Spalding County Animal Control ticketed the owners earlier this year for violating county ordinances, such as keeping more than four dogs on residential property of less than two acres.
Assistant County Manager Eric Mosley told 11Alive News that neighbors and others have complained to the county about the smell, and about the inhumane conditions. Mosley said the dogs had not had their shots. He said the county gave the owners a warning, at first, with a checklist of changes that had to take place prior to a July 1 court hearing. Mosley said the owners did not comply by that date.
"We're trying to help them, first," Mosley said, "and help those dogs get out of those conditions and recover."
Mosley said the county animal shelter does not have the capacity or staff to take in the dogs, and may seek to jail the owners on the felony charges if the dogs are not gone from their property prior to a July 22 court hearing.
English said if Spalding County Animal Control had been helping, the dogs would not have been suffering in the conditions in which she found them, on Thursday.
"Clearly, the dogs are suffering. And that has angered a lot of people." The owners, she said "have been doing what they can, they've been trying to reach out for over a year."
One dog had fresh wounds, from fighting another dog in one of the pens Thursday afternoon.
Another dog wagged his tail furiously, lifting his head toward a visitor, seeking affection, clearly enjoying all the attention and care he was receiving that afternoon.
"They're really scared and timid," English said, "but there are a lot of really cute and adoptable ones."
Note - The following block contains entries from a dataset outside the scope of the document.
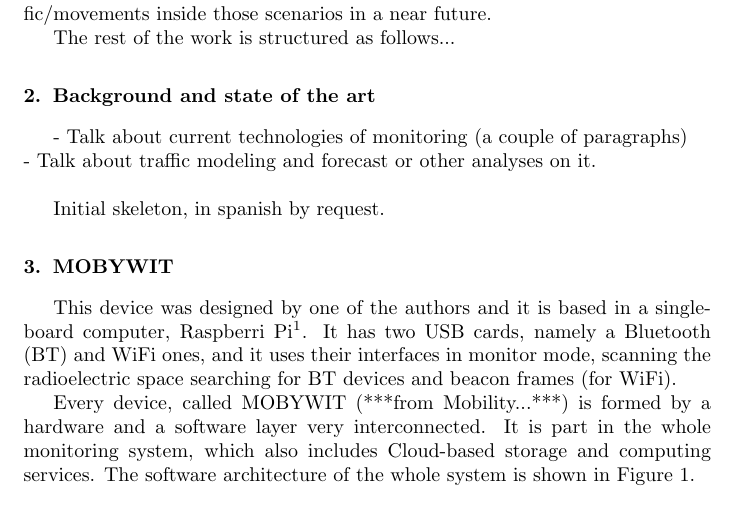
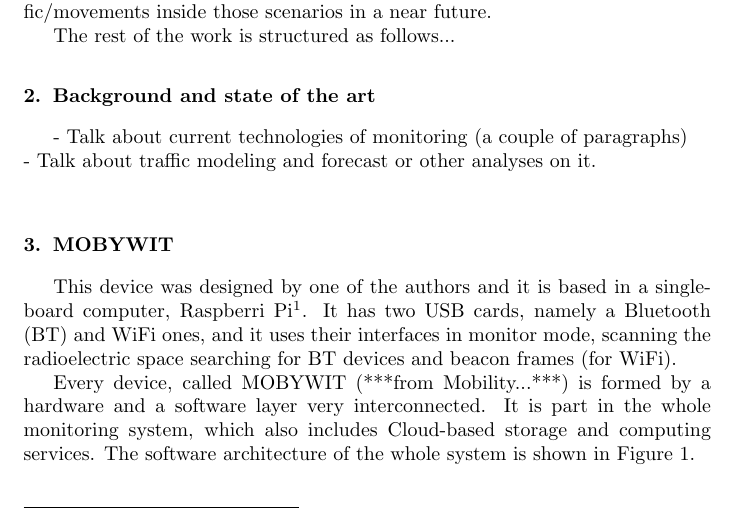
Before and after one commit to geneura-papers/nowcasting-traffic, a LaTeX paper (fgcs-mobility.tex): part of page 2 of 4, cut so that both start at the same text. Compiled offline with pdfLaTeX; the source files are stored in an older character set and shown here as Unicode.

Commit message:
small tips

```diff
--- a/fgcs-mobility.tex
+++ b/fgcs-mobility.tex
@@ -75,8 +75,6 @@ The rest of the work is structured as follows...
 
 - Talk about current technologies of monitoring (a couple of paragraphs)\\
 - Talk about traffic modeling and forecast or other analyses on it.\\
-
-Initial skeleton, in spanish by request.
 
 
 %------------------------------------------------------------------------------
```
Rescuers are still hoping Spalding County will find room in its shelter for some of the dogs, and they're hoping other shelters in Georgia will make room for some of the dogs -- at least until they can be placed in permanent homes.